### PROVIDED MATERIAL ###

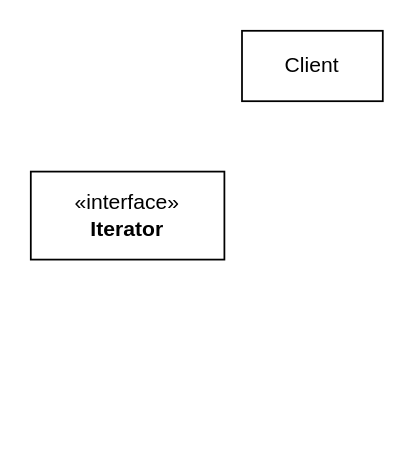
zhouyuming/MyNotes keeps this draw.io diagram as 设计模式/C语言设计模式/迭代器模式.drawio. Above is the earlier version. Source tidied: cells renumbered, new cells numbered last; positions are measured from the earlier drawing's top-left corner, leaving out a move shared by most shapes. Both pictures are drawn from the tidied source at 176%, with x=0, y=0 at pixel (30, 30).
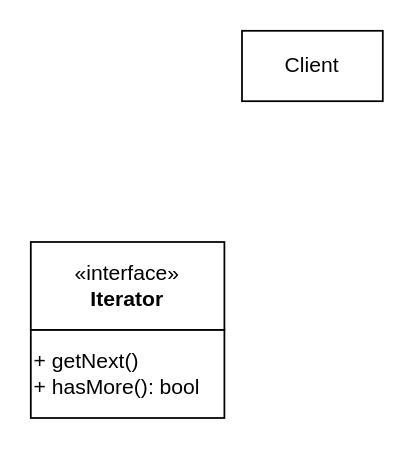
Above is the later version.

Commit message (it also covers changes not shown here):
更新迭代器模式.drawio

Change to the diagram source:
```diff
@@
 <mxGraphModel>
   <root>
     <mxCell id="0" />
     <mxCell id="1" parent="0" />
     <mxCell id="2" value="Client" style="html=1;whiteSpace=wrap;" parent="1" vertex="1">
       <mxGeometry x="120" width="80" height="40" as="geometry" />
     </mxCell>
+    <mxCell id="4" style="group;" parent="1" vertex="1">
+      <mxGeometry y="120" width="110" height="100" as="geometry" />
+    </mxCell>
-    <mxCell id="3" value="«interface»&lt;br&gt;&lt;b&gt;Iterator&lt;/b&gt;" style="html=1;whiteSpace=wrap;" parent="1" vertex="1">
-      <mxGeometry y="80" width="110" height="50" as="geometry" />
+    <mxCell id="3" value="«interface»&lt;br&gt;&lt;b&gt;Iterator&lt;/b&gt;" style="html=1;whiteSpace=wrap;" parent="4" vertex="1">
+      <mxGeometry width="110" height="50" as="geometry" />
     </mxCell>
+    <mxCell id="5" value="+ getNext()&lt;div&gt;+ hasMore(): bool&lt;/div&gt;" style="html=1;whiteSpace=wrap;align=left;" parent="4" vertex="1">
+      <mxGeometry y="50" width="110" height="50" as="geometry" />
+    </mxCell>
   </root>
 </mxGraphModel>
```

###

## TO DO
Ascertain the number of lines in the entries that include the word "interface", and report only that number.

## SOLUTION TO THE PROBLEM
2